> **Task item**: Within the records below, find each line that holds the string "Team", then copy it.

Data items

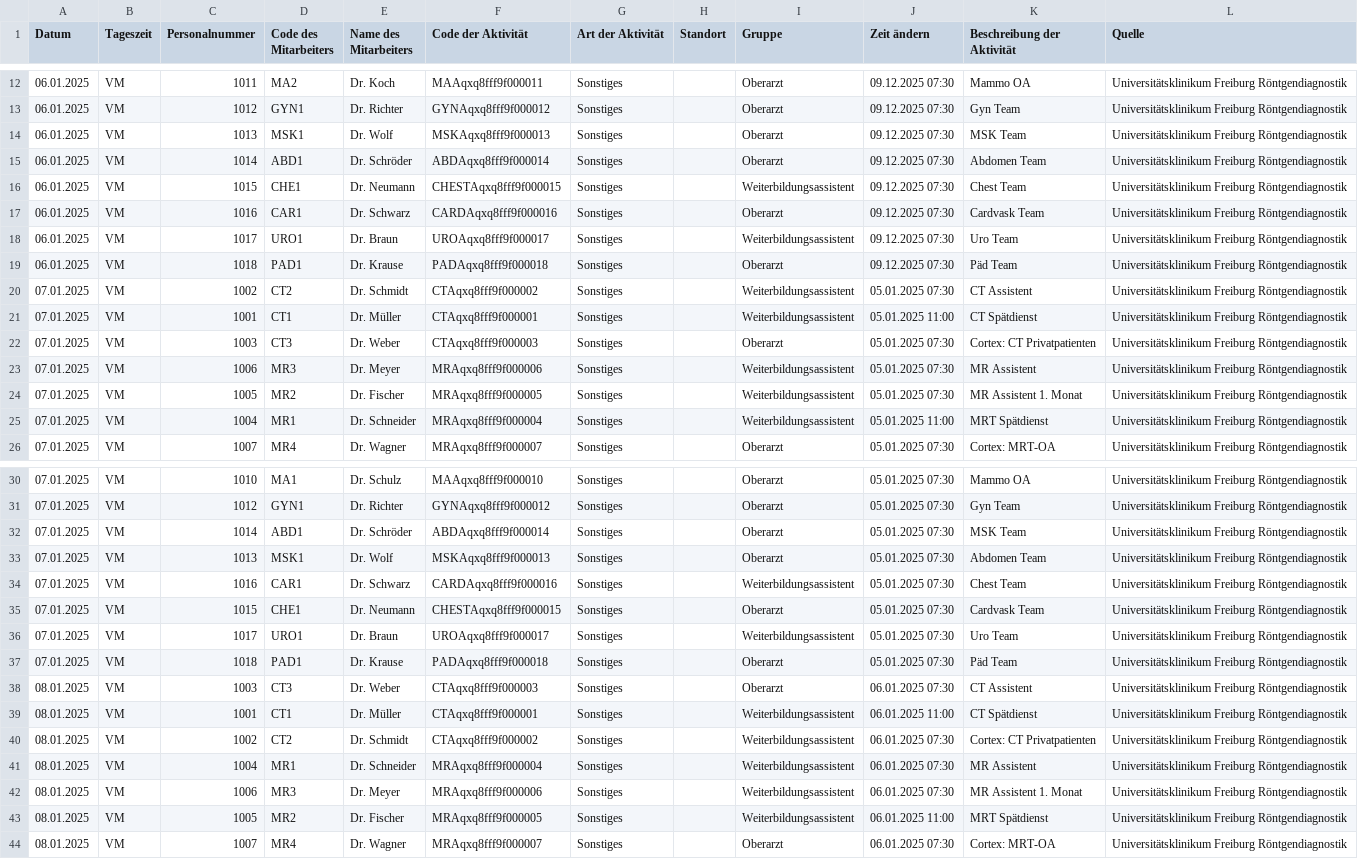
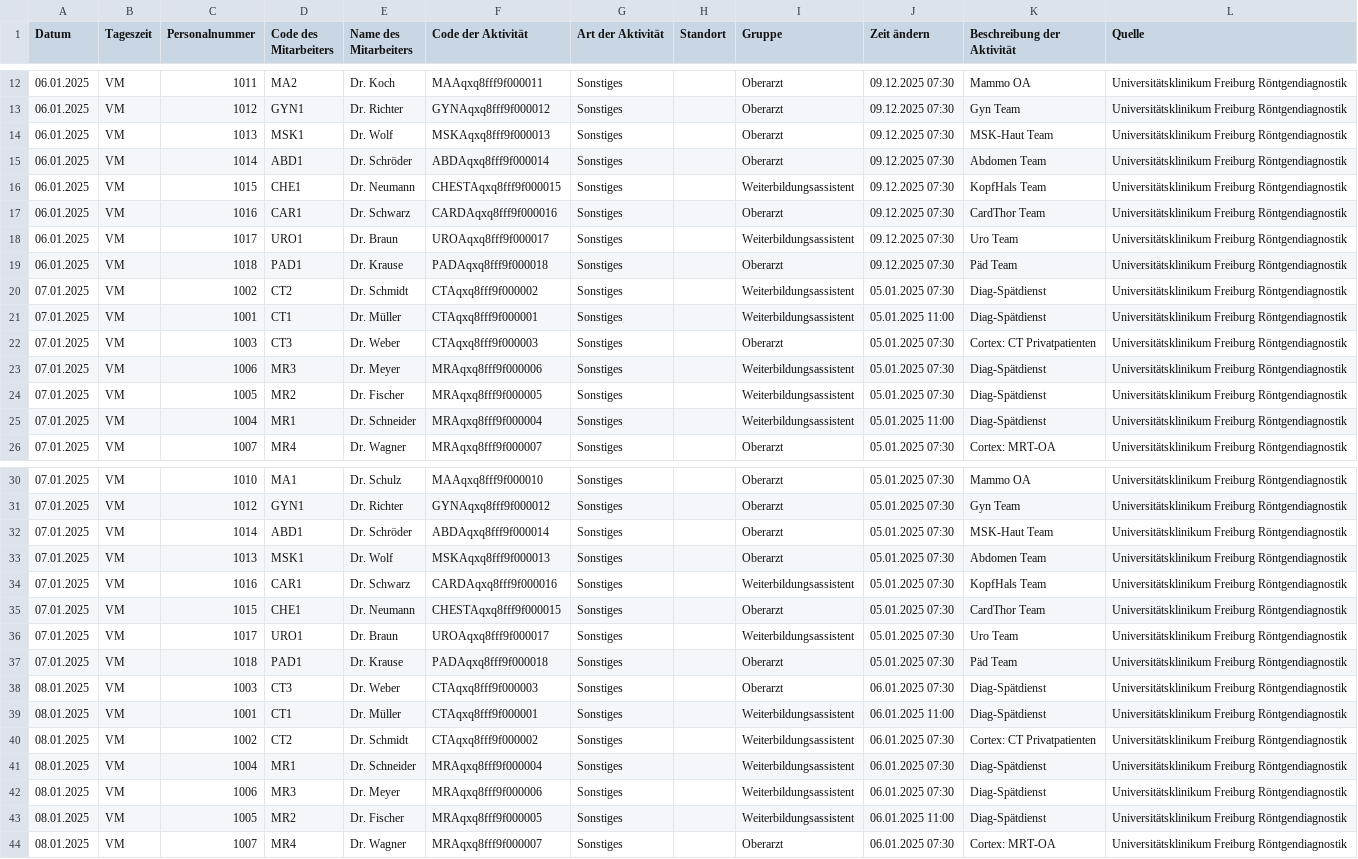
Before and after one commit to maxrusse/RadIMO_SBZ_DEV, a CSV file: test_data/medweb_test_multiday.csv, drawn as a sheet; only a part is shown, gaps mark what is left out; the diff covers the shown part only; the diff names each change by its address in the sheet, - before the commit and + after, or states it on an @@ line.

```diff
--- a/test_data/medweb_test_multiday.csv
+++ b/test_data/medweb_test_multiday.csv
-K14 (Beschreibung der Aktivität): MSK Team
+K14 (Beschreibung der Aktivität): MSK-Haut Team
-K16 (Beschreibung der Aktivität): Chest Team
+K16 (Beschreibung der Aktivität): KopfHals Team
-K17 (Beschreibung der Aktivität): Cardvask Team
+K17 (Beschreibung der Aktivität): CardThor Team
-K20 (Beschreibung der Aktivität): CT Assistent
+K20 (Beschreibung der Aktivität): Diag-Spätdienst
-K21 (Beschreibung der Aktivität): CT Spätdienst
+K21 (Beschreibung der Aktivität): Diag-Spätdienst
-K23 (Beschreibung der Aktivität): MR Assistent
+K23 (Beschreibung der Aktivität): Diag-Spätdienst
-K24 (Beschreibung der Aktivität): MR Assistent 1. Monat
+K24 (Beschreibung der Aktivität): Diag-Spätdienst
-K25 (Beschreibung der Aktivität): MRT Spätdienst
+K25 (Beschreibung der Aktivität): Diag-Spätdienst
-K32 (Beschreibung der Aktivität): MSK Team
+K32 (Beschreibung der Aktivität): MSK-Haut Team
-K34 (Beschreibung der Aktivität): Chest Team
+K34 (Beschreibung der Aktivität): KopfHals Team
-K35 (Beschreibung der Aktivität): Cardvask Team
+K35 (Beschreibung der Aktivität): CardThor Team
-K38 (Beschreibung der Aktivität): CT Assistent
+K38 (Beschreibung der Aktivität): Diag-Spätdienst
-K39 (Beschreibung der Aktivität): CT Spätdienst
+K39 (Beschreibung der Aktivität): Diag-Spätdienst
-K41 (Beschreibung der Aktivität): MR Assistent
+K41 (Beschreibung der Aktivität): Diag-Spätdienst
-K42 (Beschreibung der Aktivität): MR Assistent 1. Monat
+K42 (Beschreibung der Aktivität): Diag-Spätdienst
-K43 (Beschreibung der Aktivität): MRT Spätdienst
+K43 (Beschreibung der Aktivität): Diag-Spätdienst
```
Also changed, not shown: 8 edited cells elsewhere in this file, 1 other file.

> **The completed task**:
-K14 (Beschreibung der Aktivität): MSK Team
+K14 (Beschreibung der Aktivität): MSK-Haut Team
-K16 (Beschreibung der Aktivität): Chest Team
+K16 (Beschreibung der Aktivität): KopfHals Team
-K17 (Beschreibung der Aktivität): Cardvask Team
+K17 (Beschreibung der Aktivität): CardThor Team
-K32 (Beschreibung der Aktivität): MSK Team
+K32 (Beschreibung der Aktivität): MSK-Haut Team
-K34 (Beschreibung der Aktivität): Chest Team
+K34 (Beschreibung der Aktivität): KopfHals Team
-K35 (Beschreibung der Aktivität): Cardvask Team
+K35 (Beschreibung der Aktivität): CardThor Team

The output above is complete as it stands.